→ Listed entries:
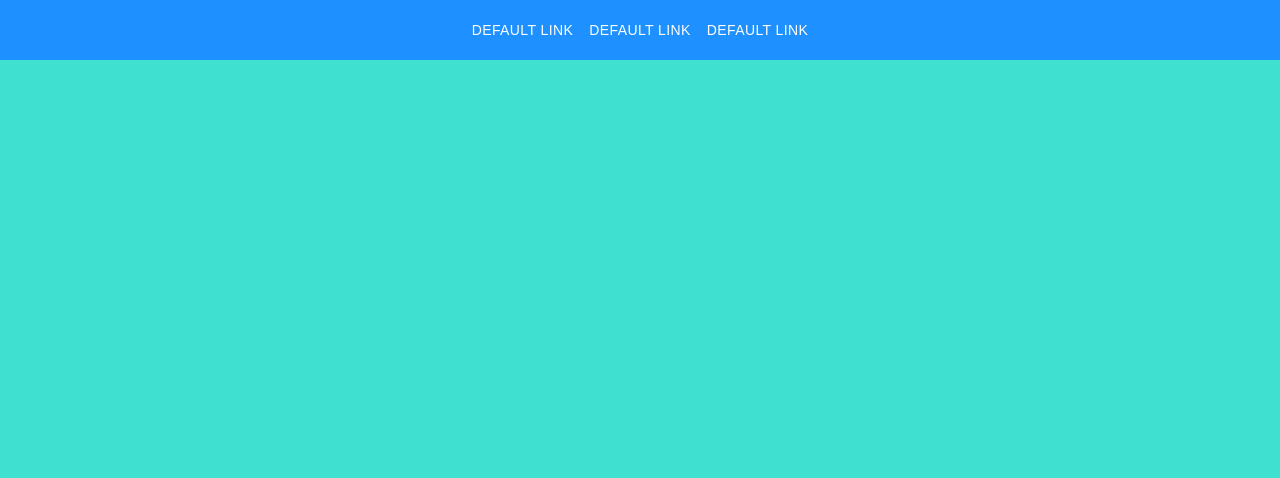
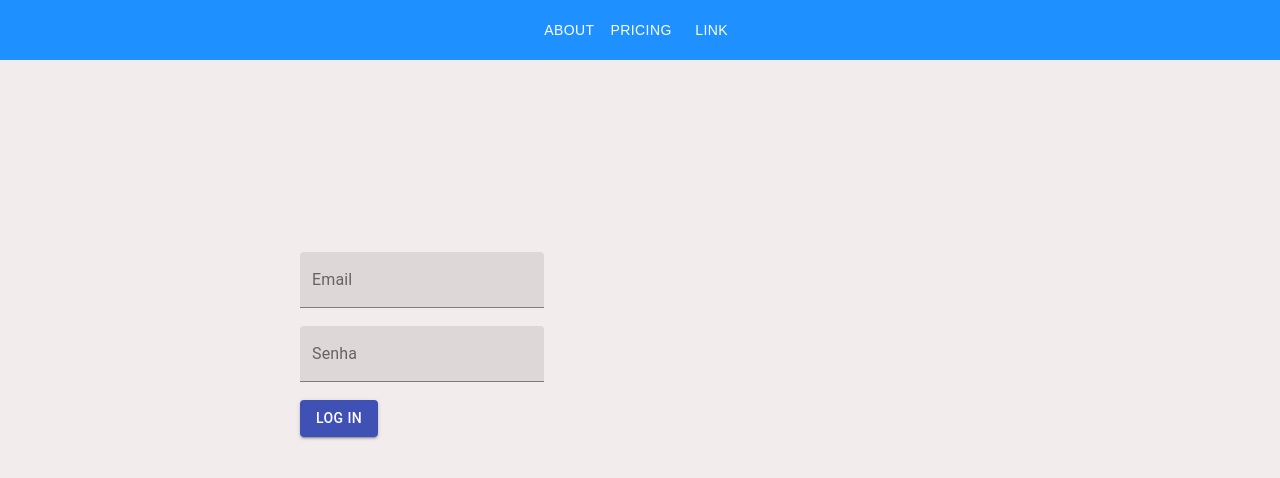
Before and after one commit to DaddoT/projeto-dds, a React (Create React App) app: page / in a window 1280 px wide. Shown: the top 478 px of the page. Built offline with nearby package versions, Linux system fonts and the light colour scheme.

Commit message:
fourth-commit

```diff
--- a/src/components/Header/index.js
+++ /dev/null
@@ -1,26 +0,0 @@
-import React from "react";
-import Button from '@material-ui/core/Button';
-import { makeStyles } from '@material-ui/core/styles';
-import "./styles.css";
-
-const useStyles = makeStyles((theme) => ({
-    root: {
-      '& > *': {
-        margin: theme.spacing(0),
-      },
-    },
-  }));
-
-  export default function TextButtons() {
-    const classes = useStyles();
-
-    return (
-      <div className={classes.root}>
-        <header id ="main-header">
-        <Button > <p>Default Link </p></Button>
-        <Button > <p>Default Link </p></Button>
-        <Button > <p>Default Link </p></Button>
-        </header>
-      </div>
-    );
-  }
--- /dev/null
+++ b/src/components/Header/index.jsx
@@ -0,0 +1,38 @@
+import React from "react";
+import Button from '@material-ui/core/Button';
+import TextField from '@material-ui/core/TextField';
+import "./styles.css";
+import Typography from '@material-ui/core/Typography';
+import Container from '@material-ui/core/Container';
+
+  export default function TextButtons() {
+
+    return (
+
+      <div className="Buttons">
+        <header id ="main-header">
+        <Button > <p>About </p></Button>
+        <Button > <p>Pricing </p></Button>
+        <Button > <p>Link </p></Button>
+        </header>
+
+    <React.Fragment>
+      <div className="Container">
+        <Container fixed>
+          <Typography component="div" id="container" />
+        </Container>
+      </div>
+      </React.Fragment>
+
+        <div id="inputs">
+          <form className="Inputs" noValidate autoComplete="off">
+            <TextField label="Email" variant="filled" type="email"/> <br></br><br></br>
+            <TextField label="Senha" variant="filled" type="password"/> <br></br><br></br>
+            <Button variant="contained" color="primary">
+            Log in
+            </Button>
+          </form>
+        </div>
+      </div>
+    );
+  }
--- a/src/components/Header/styles.css
+++ b/src/components/Header/styles.css
@@ -13,3 +13,17 @@ p{
     font-family: Arial, Helvetica, sans-serif;
     color: white;
 }
+
+#inputs {
+    display: flex;
+    margin-top: 15%;
+    margin-left: 300px;
+    height: 50px;
+    width: 500px;
+}
+
+.Container {
+    color: dodgerblue;
+    height: 100%;
+    width: 10px;
+}
--- a/src/styles.css
+++ b/src/styles.css
@@ -7,6 +7,6 @@
 
 body {
     font-family: Arial, Helvetica, sans-serif;
-    background: #40E0D0;
+    background: rgb(243, 236, 236) ;
     color: darkblue;
 }
```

→ Directions: Reproduce each line from the data that has "React" in it.

→ Result of the task:
Before and after one commit to DaddoT/projeto-dds, a React (Create React App) app: page / in a window 1280 px wide. Shown: the top 478 px of the page. Built offline with nearby package versions, Linux system fonts and the light colour scheme.
-import React from "react";
+import React from "react";
+    <React.Fragment>
+      </React.Fragment>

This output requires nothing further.